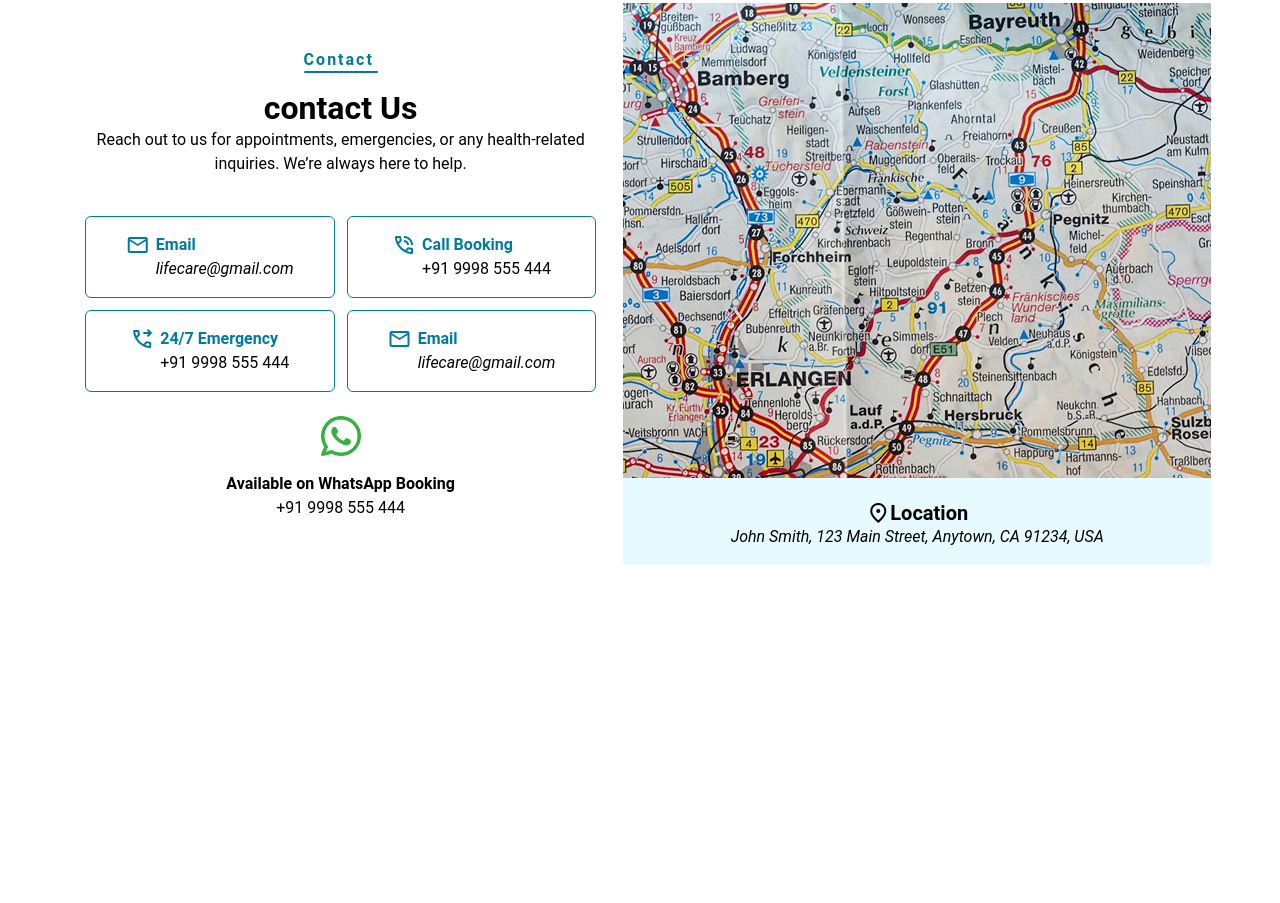
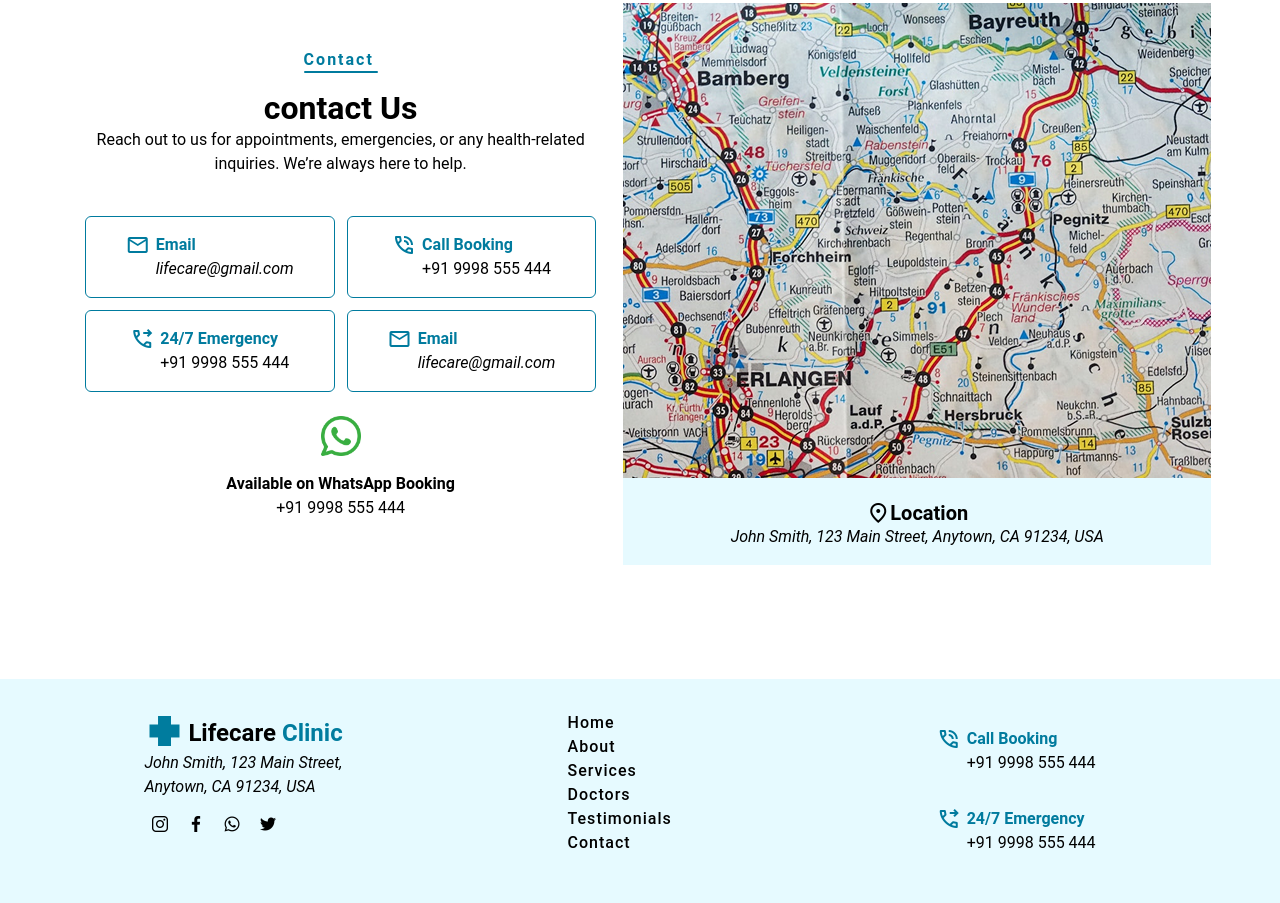
Before and after one commit to thalsi/lifecare-clinic, a plain HTML site: page src/index.html in a window 1280 px wide. Shown: the part 4355-5258 px from the top of the page. Before the commit the page ends 4972 px from the top, so only its background shows below. Drawn offline with nearby package versions, Linux system fonts and the light colour scheme.

Commit message:
html tempate competed

```diff
--- a/src/index.html
+++ b/src/index.html
@@ -407,7 +407,7 @@
                   </div>
                   <div>
                     <label for="date_time">Date & Time</label>
-                    <input type="date" placeholder="Choose Date & Time" id="date_time" name="date_time" value="" required>
+                    <input type="datetime-local" placeholder="Choose Date & Time" id="date_time" name="date_time" value="" required>
                   </div>
                 </div>
 
@@ -523,7 +523,85 @@ phone_forwarded
     </main>
 
     <!---------------- Footer ----------------->
-    <footer></footer>
+    <footer>
+      <div class="conatiner">
+
+        <div class="footer-item">
+          <a href="#" class="logo">
+            <span class="material-symbols-outlined"> health_cross </span>
+            <p>
+              <b>Lifecare <span>Clinic</span></b>
+            </p>
+          </a>
+
+          <address>
+            John Smith, 123 Main Street,<br>Anytown, CA 91234, USA
+          </address>
+
+          <div class="social-media">
+            <a href="https://www.instagram.com">
+              <img src="/assets/social-media/instagram.png" width="16" height="16" alt="instagram">
+            </a>
+            <a href="https://www.facebook.com">
+              <img src="/assets/social-media/facebook-app-symbol.png" width="16" height="16" alt="facebook">
+            </a>
+            <a href="https://www.whatapp.com">
+              <img src="/assets/social-media/whatsapp (1).png" width="16" height="16" alt="whatsapp">
+            </a>
+            <a href="https://www.twitter.com">
+              <img src="/assets/social-media/twitter.png" width="16" height="16" alt="twitter">
+            </a>
+          </div>
+        </div>
+
+        <div class="footer-item">
+            <nav class="navbar-list" data-navbar-list>
+              <li class="navbar-item">
+                <a href="#home" class="navbar-link" data-nav-link>Home</a>
+              </li>
+              <li class="navbar-item">
+                <a href="#about" class="navbar-link" data-nav-link>About</a>
+              </li>
+              <li class="navbar-item">
+                <a href="#services" class="navbar-link" data-nav-link>Services</a>
+              </li>
+              <li class="navbar-item">
+                <a href="#doctors" class="navbar-link" data-nav-link>Doctors</a>
+              </li>
+              <li class="navbar-item">
+                <a href="#testimonials" class="navbar-link" data-nav-link
+                  >Testimonials</a>
+              </li>
+              <li class="navbar-item">
+                <a href="#contact" class="navbar-link" data-nav-link>Contact</a>
+              </li>
+            </nav>
+        </div>
+
+        <div class="footer-item">
+           <div class="content-grid-item">
+                  <span class="material-symbols-outlined">
+                phone_in_talk
+                </span>
+                  <div>
+                    <strong>Call Booking </strong>
+                    <p><a href="tel:+91 9998 555 444">+91 9998 555 444</a></p>
+                  </div>
+                </div>
+
+                <div class="content-grid-item">
+                  <span class="material-symbols-outlined">
+                phone_forwarded
+                </span>
+                  <div>
+                    <strong>24/7 Emergency</strong>
+                   <p><a href="tel:+91 9998 555 444">+91 9998 555 444</a></p>
+                  </div>
+                </div>
+        </div>
+      </div>
+
+    </footer>
 
 
     <!---------------- JS ----------------->
--- a/src/style.css
+++ b/src/style.css
@@ -816,5 +816,39 @@ textarea{
 }
 .form-group div:last-of-type{
     flex-grow: 6;
+}
+
+footer .conatiner{
+    padding: 32px;
+    background-color: var(--secondary-lite);
+    display: flex;
+    flex-direction: row;
+    justify-content: space-around;
+    align-items: self-start;
+}
+
+.footer-item .social-media{
+    margin-top: 16px;
+}
+
+.social-media a{
+    padding: 8px;
+}
+
+.footer-item .content-grid-item{
+    border: none;
 
 }
+.footer-item .content-grid-item:hover{
+    border: none;
+    background-color: var(--secondary-lite);
+    box-shadow: none;
+}
+
+.footer-item .content-grid-item:hover strong{
+    color: var(--secondary);
+}
+
+.footer-item .content-grid-item:hover .material-symbols-outlined{
+    color: var(--secondary);
+}
```
Also changed, not shown: assets/social-media/facebook-app-symbol.png (added), assets/social-media/instagram.png (added), assets/social-media/twitter.png (added), assets/social-media/whatsapp (1).png (added).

::::::::

- _ASSIGNMENT_: Every line with the string "height" in the material should be returned.

- _YOUR RESPONSE_:
+              <img src="/assets/social-media/instagram.png" width="16" height="16" alt="instagram">
+              <img src="/assets/social-media/facebook-app-symbol.png" width="16" height="16" alt="facebook">
+              <img src="/assets/social-media/whatsapp (1).png" width="16" height="16" alt="whatsapp">
+              <img src="/assets/social-media/twitter.png" width="16" height="16" alt="twitter">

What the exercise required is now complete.